  2. BrianJ: Yawn.

    Tim: There can be no further apostasy because continuing revelation guarantees that no matter what the current prophets do, they will be doing the right thing.

    Or even if they were to do the wrong thing you can’t call them on it because then YOU are in apostasy, because you have gone against the leaders.

    And even if you call them on it and they excommunicate you, you can’t go start your own church. After all, they have the authority to perform the ordinances, you don’t. The minute you break from the LDS church, you lose your authority.

    Bottom line, there can be neither a theoretical nor a practical way of discerning apostasy in the modern church. And even if you could, you couldn’t do anything about it.

    Of course, I have no idea why these rules did not apply in the ancient church, but apparently they didn’t.

  3. A further complicating factor is that even Paul and Jesus Christ acknowledged the authority of the existing Jewish system during their lives.

    Just to give you an idea of how bad a religion can go, and yet still have acknowledged authority.

  4. David,

    “Of course, I have no idea why these rules did not apply in the ancient church, but apparently they didn’t.”
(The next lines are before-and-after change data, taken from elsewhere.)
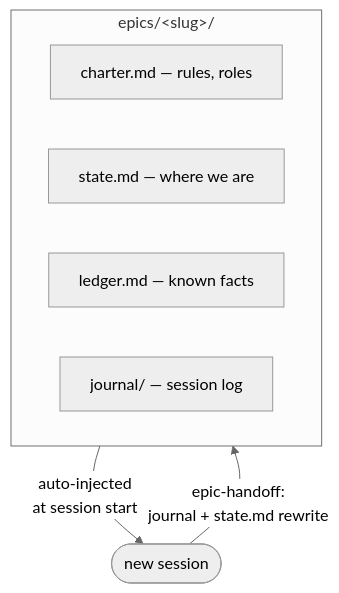
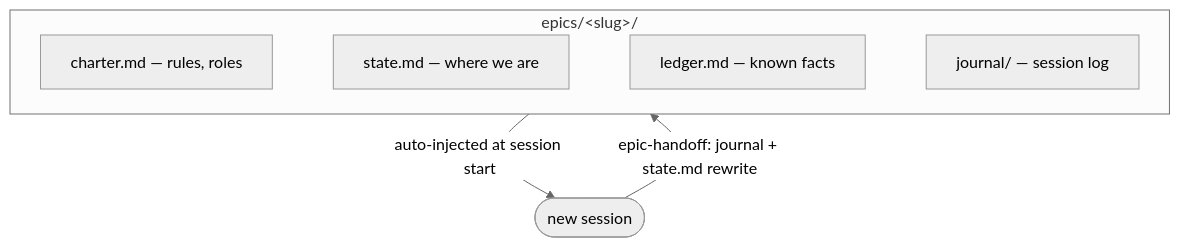
One commit to den2207/epic-tree changed the second of 3 diagrams in README.md. Above: the diagram before and after it, drawn with Mermaid (neutral theme). The commit also changed other lines of this file, not shown here.

Commit message:
docs: unified mermaid init (spacing) across all diagrams; compact file column via invisible links

````diff
--- a/README.md
+++ b/README.md
@@ -37,11 +38,10 @@
 ```mermaid
+%%{init: {"flowchart": {"nodeSpacing": 30, "rankSpacing": 36}}}%%
 flowchart TD
     subgraph epic ["epics/&lt;slug&gt;/"]
-        C["charter.md — rules, roles"]
-        ST["state.md — where we are"]
-        L["ledger.md — known facts"]
-        J["journal/ — session log"]
+        C["charter.md — rules, roles"] ~~~ ST["state.md — where we are"]
+        ST ~~~ L["ledger.md — known facts"] ~~~ J["journal/ — session log"]
     end
-    epic -- "auto-injected<br/>at session start" --> S(["new session"])
-    S -- "epic-handoff:<br/>journal + state.md rewrite" --> epic
+    epic -- "auto-injected at session start" --> S(["new session"])
+    S -- "epic-handoff: journal + state.md rewrite" --> epic
 ```
````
    If you are saying that the primitive Christian church didn’t have a problem with untouchable hierarchy and no way to gauge apostasy, then I disagree. I don’t think these problems were any better under Paul than they are under Thomas S. Monson.

  5. So if we can’t even define what “apostasy” means for a church, why are we even talking about it? It’s as meaningful as saying “it taste bad to me.”

    Eric, have you listened to part 4 of that interview yet?

  6. Oh, I never said we could give a definition a good shot. I just said that we can’t expect a cast-iron “God approves this message” guarantee on our attempts.

  7. Well indulge me with a good shot. It is my faith that is failing here. I’d like to have at least a general idea why we’re apostate.

  8. Eric, have you listened to part 4 of that interview yet?

    I didn’t know until now there was a part 4. I’m not sure there’d be much in there that I’d find surprising, though.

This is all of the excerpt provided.